Problem description: Print the entries that appear below, exactly as written and without their pictures.
*** Opening of Data extracts ***
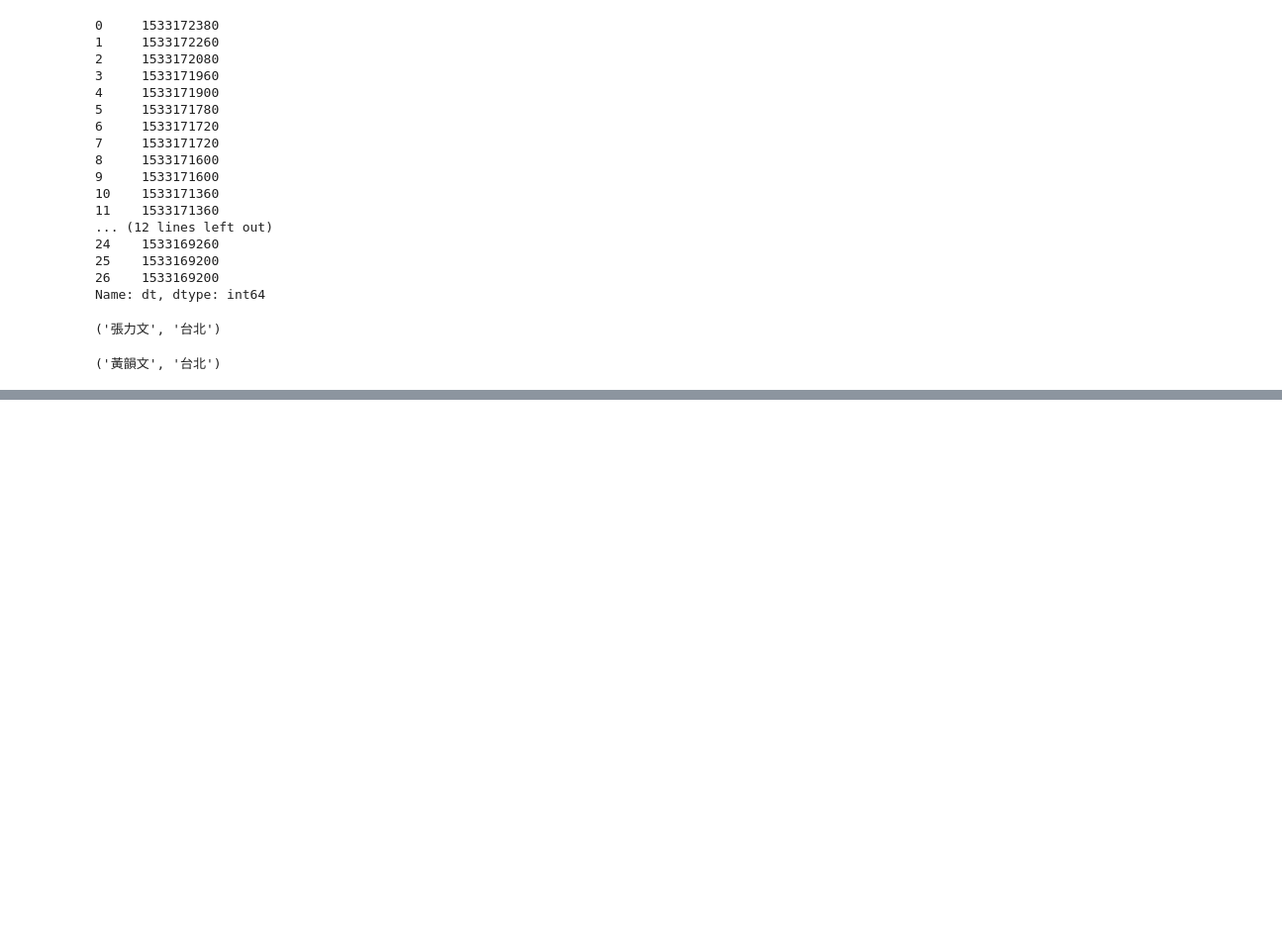
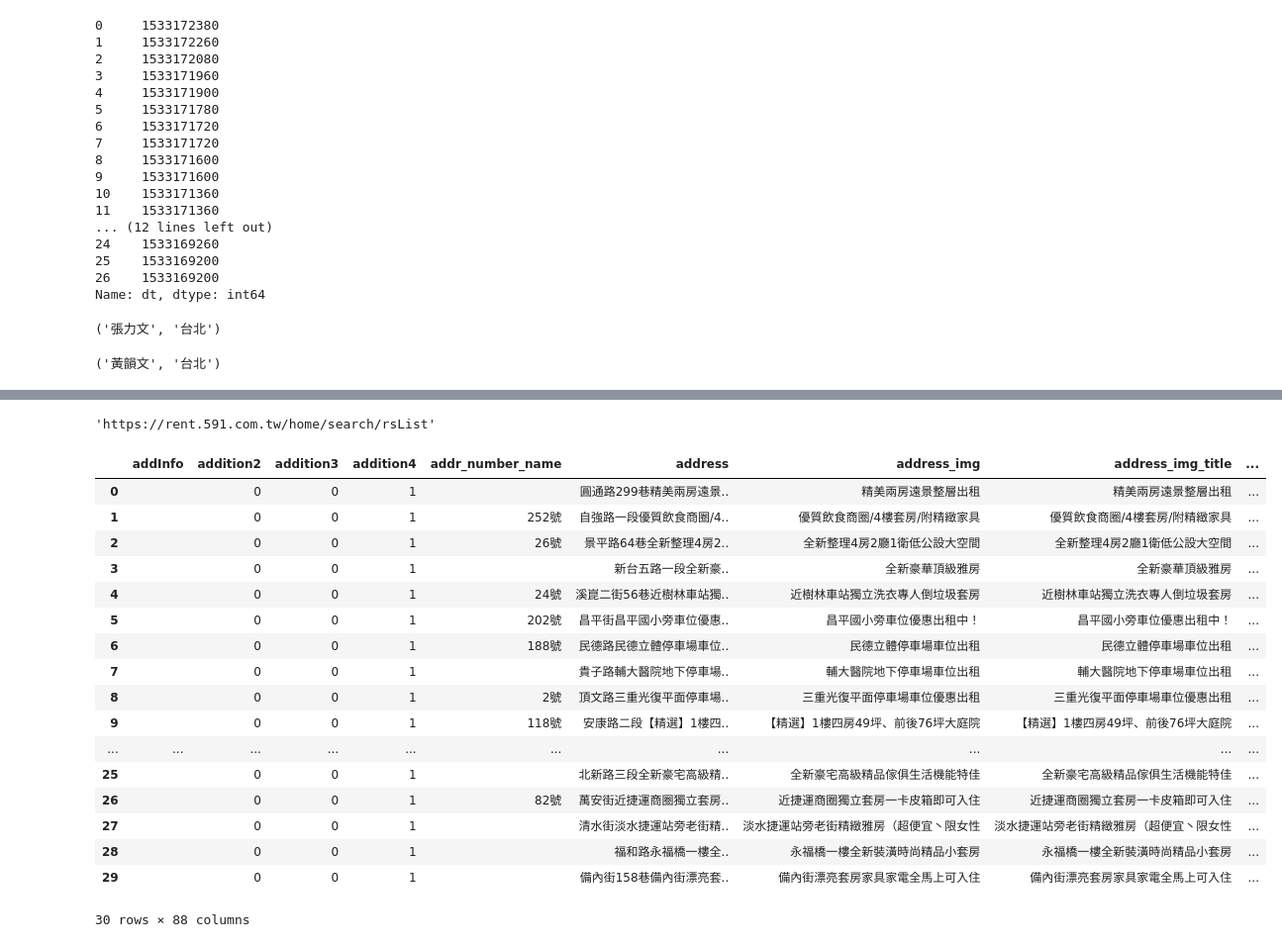
Before and after one commit to YuHsuanLin/pythonetl, a Jupyter notebook: cb102/CB102_20180802.ipynb, the cells around one changed output, grey strips where cells are left out. Shown: that part at 99% size. Cells and saved outputs as stored; diff of their text form; code cells hidden in the pictures; blank space fills up the shorter version.

```diff
--- a/cb102/CB102_20180802.ipynb
+++ b/cb102/CB102_20180802.ipynb
@@ -539,0 +560,10 @@ re.search('（(\w+)／(\w+)',df.content[1]).groups()
+# %%
+url = 'https://rent.591.com.tw/home/search/rsList?is_new_list=1&type=1&kind=0&searchtype=1&region=3&firstRow=60&totalRows=8192'
+# %%
+params_str = url.split('?')[1]
+# %%
+params = dict()
+for i in params_str.split('&'):
+    tmp = i.split('=')
+    params[tmp[0]] = tmp[1]
+params
@@ -539,0 +583,27 @@ re.search('（(\w+)／(\w+)',df.content[1]).groups()
+# %%
+url.split('?')[0]
+# %% [output]
+'https://rent.591.com.tw/home/search/rsList'
+# %%
+res = requests.get('https://rent.591.com.tw/home/search/rsList',params=params,headers=headers)
+# %%
+pd.DataFrame(res.json()['data']['data'])
+# %% [output]
+|  | addInfo | addition2 | addition3 | addition4 | addr_number_name | address | address_img | address_img_title | ... |
+| 0 |  | 0 | 0 | 1 |  | 圓通路299巷精美兩房遠景.. | 精美兩房遠景整層出租 | 精美兩房遠景整層出租 | ... |
+| 1 |  | 0 | 0 | 1 | 252號 | 自強路一段優質飲食商圈/4.. | 優質飲食商圈/4樓套房/附精緻家具 | 優質飲食商圈/4樓套房/附精緻家具 | ... |
+| 2 |  | 0 | 0 | 1 | 26號 | 景平路64巷全新整理4房2.. | 全新整理4房2廳1衛低公設大空間 | 全新整理4房2廳1衛低公設大空間 | ... |
+| 3 |  | 0 | 0 | 1 |  | 新台五路一段全新豪.. | 全新豪華頂級雅房 | 全新豪華頂級雅房 | ... |
+| 4 |  | 0 | 0 | 1 | 24號 | 溪崑二街56巷近樹林車站獨.. | 近樹林車站獨立洗衣專人倒垃圾套房 | 近樹林車站獨立洗衣專人倒垃圾套房 | ... |
+| 5 |  | 0 | 0 | 1 | 202號 | 昌平街昌平國小旁車位優惠.. | 昌平國小旁車位優惠出租中！ | 昌平國小旁車位優惠出租中！ | ... |
+| 6 |  | 0 | 0 | 1 | 188號 | 民德路民德立體停車場車位.. | 民德立體停車場車位出租 | 民德立體停車場車位出租 | ... |
+| 7 |  | 0 | 0 | 1 |  | 貴子路輔大醫院地下停車場.. | 輔大醫院地下停車場車位出租 | 輔大醫院地下停車場車位出租 | ... |
+| 8 |  | 0 | 0 | 1 | 2號 | 頂文路三重光復平面停車場.. | 三重光復平面停車場車位優惠出租 | 三重光復平面停車場車位優惠出租 | ... |
+| 9 |  | 0 | 0 | 1 | 118號 | 安康路二段【精選】1樓四.. | 【精選】1樓四房49坪、前後76坪大庭院 | 【精選】1樓四房49坪、前後76坪大庭院 | ... |
+| ... | ... | ... | ... | ... | ... | ... | ... | ... | ... |
+| 25 |  | 0 | 0 | 1 |  | 北新路三段全新豪宅高級精.. | 全新豪宅高級精品傢俱生活機能特佳 | 全新豪宅高級精品傢俱生活機能特佳 | ... |
+| 26 |  | 0 | 0 | 1 | 82號 | 萬安街近捷運商圈獨立套房.. | 近捷運商圈獨立套房一卡皮箱即可入住 | 近捷運商圈獨立套房一卡皮箱即可入住 | ... |
+| 27 |  | 0 | 0 | 1 |  | 清水街淡水捷運站旁老街精.. | 淡水捷運站旁老街精緻雅房（超便宜丶限女性 | 淡水捷運站旁老街精緻雅房（超便宜丶限女性 | ... |
+| 28 |  | 0 | 0 | 1 |  | 福和路永福橋一樓全.. | 永福橋一樓全新裝潢時尚精品小套房 | 永福橋一樓全新裝潢時尚精品小套房 | ... |
+| 29 |  | 0 | 0 | 1 |  | 備內街158巷備內街漂亮套.. | 備內街漂亮套房家具家電全馬上可入住 | 備內街漂亮套房家具家電全馬上可入住 | ... |
+30 rows × 88 columns
```
Also changed, not shown: parts of 8 cells of this notebook.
*** Close of Data extracts ***
Expected answer:
Before and after one commit to YuHsuanLin/pythonetl, a Jupyter notebook: cb102/CB102_20180802.ipynb, the cells around one changed output, grey strips where cells are left out. Shown: that part at 99% size. Cells and saved outputs as stored; diff of their text form; code cells hidden in the pictures; blank space fills up the shorter version.

```diff
--- a/cb102/CB102_20180802.ipynb
+++ b/cb102/CB102_20180802.ipynb
@@ -539,0 +560,10 @@ re.search('（(\w+)／(\w+)',df.content[1]).groups()
+# %%
+url = 'https://rent.591.com.tw/home/search/rsList?is_new_list=1&type=1&kind=0&searchtype=1&region=3&firstRow=60&totalRows=8192'
+# %%
+params_str = url.split('?')[1]
+# %%
+params = dict()
+for i in params_str.split('&'):
+    tmp = i.split('=')
+    params[tmp[0]] = tmp[1]
+params
@@ -539,0 +583,27 @@ re.search('（(\w+)／(\w+)',df.content[1]).groups()
+# %%
+url.split('?')[0]
+# %% [output]
+'https://rent.591.com.tw/home/search/rsList'
+# %%
+res = requests.get('https://rent.591.com.tw/home/search/rsList',params=params,headers=headers)
+# %%
+pd.DataFrame(res.json()['data']['data'])
+# %% [output]
+|  | addInfo | addition2 | addition3 | addition4 | addr_number_name | address | address_img | address_img_title | ... |
+| 0 |  | 0 | 0 | 1 |  | 圓通路299巷精美兩房遠景.. | 精美兩房遠景整層出租 | 精美兩房遠景整層出租 | ... |
+| 1 |  | 0 | 0 | 1 | 252號 | 自強路一段優質飲食商圈/4.. | 優質飲食商圈/4樓套房/附精緻家具 | 優質飲食商圈/4樓套房/附精緻家具 | ... |
+| 2 |  | 0 | 0 | 1 | 26號 | 景平路64巷全新整理4房2.. | 全新整理4房2廳1衛低公設大空間 | 全新整理4房2廳1衛低公設大空間 | ... |
+| 3 |  | 0 | 0 | 1 |  | 新台五路一段全新豪.. | 全新豪華頂級雅房 | 全新豪華頂級雅房 | ... |
+| 4 |  | 0 | 0 | 1 | 24號 | 溪崑二街56巷近樹林車站獨.. | 近樹林車站獨立洗衣專人倒垃圾套房 | 近樹林車站獨立洗衣專人倒垃圾套房 | ... |
+| 5 |  | 0 | 0 | 1 | 202號 | 昌平街昌平國小旁車位優惠.. | 昌平國小旁車位優惠出租中！ | 昌平國小旁車位優惠出租中！ | ... |
+| 6 |  | 0 | 0 | 1 | 188號 | 民德路民德立體停車場車位.. | 民德立體停車場車位出租 | 民德立體停車場車位出租 | ... |
+| 7 |  | 0 | 0 | 1 |  | 貴子路輔大醫院地下停車場.. | 輔大醫院地下停車場車位出租 | 輔大醫院地下停車場車位出租 | ... |
+| 8 |  | 0 | 0 | 1 | 2號 | 頂文路三重光復平面停車場.. | 三重光復平面停車場車位優惠出租 | 三重光復平面停車場車位優惠出租 | ... |
+| 9 |  | 0 | 0 | 1 | 118號 | 安康路二段【精選】1樓四.. | 【精選】1樓四房49坪、前後76坪大庭院 | 【精選】1樓四房49坪、前後76坪大庭院 | ... |
+| ... | ... | ... | ... | ... | ... | ... | ... | ... | ... |
+| 25 |  | 0 | 0 | 1 |  | 北新路三段全新豪宅高級精.. | 全新豪宅高級精品傢俱生活機能特佳 | 全新豪宅高級精品傢俱生活機能特佳 | ... |
+| 26 |  | 0 | 0 | 1 | 82號 | 萬安街近捷運商圈獨立套房.. | 近捷運商圈獨立套房一卡皮箱即可入住 | 近捷運商圈獨立套房一卡皮箱即可入住 | ... |
+| 27 |  | 0 | 0 | 1 |  | 清水街淡水捷運站旁老街精.. | 淡水捷運站旁老街精緻雅房（超便宜丶限女性 | 淡水捷運站旁老街精緻雅房（超便宜丶限女性 | ... |
+| 28 |  | 0 | 0 | 1 |  | 福和路永福橋一樓全.. | 永福橋一樓全新裝潢時尚精品小套房 | 永福橋一樓全新裝潢時尚精品小套房 | ... |
+| 29 |  | 0 | 0 | 1 |  | 備內街158巷備內街漂亮套.. | 備內街漂亮套房家具家電全馬上可入住 | 備內街漂亮套房家具家電全馬上可入住 | ... |
+30 rows × 88 columns
```
Also changed, not shown: parts of 8 cells of this notebook.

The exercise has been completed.